People try and experiment with different wines and cheeses, why not herbs? If youve ever used the herb mixture Herbes de Provence, youve cooked with lavender, she said. I put it in everything. Its part of the mint family, so if you dont have rosemary, use lavender. If you dont have marjoram, throw in lavender.
Theres so much you can do with lavender. You can use it all except the roots, she said.
Ham-Holbrook and her husband, Calvin, planted 3.5 acres of lavender in 2004, mainly the Grosso and Provence varieties.
Where we live, right at the foot of the Blue Mountains, lavender is something that will grow. Once its planted, you dont have to keep replanting it each year. And the deer dont bother it thats a big plus, she said.
Western Washington farmers have been growing lavender for decades, especially on the Olympic Peninsula in the Sequim-Port Angeles area.
Growers there put on an annual lavender festival at the end of July that features seven farms with a total of 60 acres of the fragrant herb. Together, the growers have more than 80,000 lavender plants in the ground, but there are nine other nurseries and growers who sell about 200,000 plants each year.
But as well as it grows in the damp dirt of the west side, lavender actually is a Mediterranean plant that likes the same growing conditions as wine grapes.
On the west side, they have to grow their plants in mounds to allow the rainwater to drain away. And it does not require full sun, it demands full sun, said Barbara Lauby. With our sunny, dry climate, we have the perfect growing conditions.
Barbara Lauby, her husband Jim Macica and her sister, Gerry Lauby owners of Bywater Farm Lavender in Prosser began growing eight to nine varieties of lavender commercially about 2005. They normally cultivate 500 or more plants though they didnt have quite so many last year.
(2011s) winter was hard on our plants. We lost most of the Super Bee (variety) and some others are coming to the end of their useful life for one reason or another, so were replacing them, Barbara said.
In Lowden, Karen and Jean-Paul Grimaud, owners of Blue Mountain Lavender Farm, grow 15 varieties on 10 acres, and Bella Terra Gardens in Zillah and Purple Ridge Lavender in Hermiston have several acres under cultivation.

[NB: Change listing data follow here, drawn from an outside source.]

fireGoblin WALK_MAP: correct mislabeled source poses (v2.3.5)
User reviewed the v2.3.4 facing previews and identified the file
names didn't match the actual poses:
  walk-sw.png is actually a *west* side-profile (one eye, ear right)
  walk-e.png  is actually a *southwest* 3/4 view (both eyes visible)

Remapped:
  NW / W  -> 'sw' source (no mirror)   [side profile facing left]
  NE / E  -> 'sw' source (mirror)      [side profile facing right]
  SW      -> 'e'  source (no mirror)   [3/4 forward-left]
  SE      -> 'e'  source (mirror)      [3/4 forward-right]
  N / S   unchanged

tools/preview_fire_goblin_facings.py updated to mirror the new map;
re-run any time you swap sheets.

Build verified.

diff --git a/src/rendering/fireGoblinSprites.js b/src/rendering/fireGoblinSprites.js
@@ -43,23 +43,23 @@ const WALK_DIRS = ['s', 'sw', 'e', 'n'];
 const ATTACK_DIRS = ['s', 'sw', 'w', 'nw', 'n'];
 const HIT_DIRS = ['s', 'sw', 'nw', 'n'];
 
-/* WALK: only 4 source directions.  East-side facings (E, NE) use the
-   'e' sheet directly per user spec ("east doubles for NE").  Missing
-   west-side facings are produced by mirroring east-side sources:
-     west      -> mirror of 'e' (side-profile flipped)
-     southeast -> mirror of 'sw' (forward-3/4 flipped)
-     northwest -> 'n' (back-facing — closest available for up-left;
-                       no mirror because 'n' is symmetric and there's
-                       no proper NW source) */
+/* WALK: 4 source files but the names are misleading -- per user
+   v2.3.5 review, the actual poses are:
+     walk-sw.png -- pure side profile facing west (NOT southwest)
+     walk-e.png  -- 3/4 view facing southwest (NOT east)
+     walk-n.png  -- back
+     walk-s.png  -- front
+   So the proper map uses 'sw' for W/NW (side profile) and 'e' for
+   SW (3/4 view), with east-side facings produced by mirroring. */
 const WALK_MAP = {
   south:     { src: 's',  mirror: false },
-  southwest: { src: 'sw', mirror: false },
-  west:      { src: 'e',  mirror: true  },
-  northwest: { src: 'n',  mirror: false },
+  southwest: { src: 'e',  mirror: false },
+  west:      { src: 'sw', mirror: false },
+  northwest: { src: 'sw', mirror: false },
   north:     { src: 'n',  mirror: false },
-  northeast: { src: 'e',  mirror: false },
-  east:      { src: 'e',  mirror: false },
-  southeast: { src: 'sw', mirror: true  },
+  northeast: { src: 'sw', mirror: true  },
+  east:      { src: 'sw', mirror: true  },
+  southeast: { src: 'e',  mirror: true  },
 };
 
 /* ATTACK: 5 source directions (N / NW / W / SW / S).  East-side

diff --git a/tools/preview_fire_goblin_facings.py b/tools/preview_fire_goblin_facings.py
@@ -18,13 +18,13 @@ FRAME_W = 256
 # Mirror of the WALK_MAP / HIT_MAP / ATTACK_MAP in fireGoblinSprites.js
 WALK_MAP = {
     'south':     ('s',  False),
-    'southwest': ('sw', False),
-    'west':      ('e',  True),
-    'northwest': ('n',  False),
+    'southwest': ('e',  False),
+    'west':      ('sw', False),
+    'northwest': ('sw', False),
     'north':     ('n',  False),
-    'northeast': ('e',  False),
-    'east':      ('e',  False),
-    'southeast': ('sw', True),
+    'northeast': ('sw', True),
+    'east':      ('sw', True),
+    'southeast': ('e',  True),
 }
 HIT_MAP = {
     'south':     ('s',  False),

There are two general types of lavender, angustifolia and lavandins. The angustifolia, sometimes called English lavender, grows to 2 to 21⁄2 feet tall and has narrow leaves and short stems with barrel-shaped flower heads. The lavandins are a sterile hybrid cross and grow as much as 3 feet high with wider leaves and spiky flower heads.
There are around a hundred, maybe more varieties of lavender, Barbara said. And theyre not all lavender, which surprises people. They come in many shades of blue-purple, from very dark to very light, plus pink and white. Everyone has a different look, a different smell and a different flavor.
The buds also vary in size, shape and texture.
Royal Velvet has a dark purple-blue flower bud that feels velvety. Grosso buds are medium to dark purple-blue and have a hard feel, Barbara said.
While the leaves and stems of lavender have some fragrance, the scent is mainly concentrated in the flowers.
Thats what we use for sachet pillows and bags and whats used to make the essential oils we use in the candles, lotions and soaps, Barbara said.
Bywater Farm Lavender products can be found on the internet at www.bywaterfarm.com. Or watch for Barbara Lauby and Jim Macica at Mid-Columbia arts and craft shows. For more information on the lavender festival, go to www.lavenderfestival.com.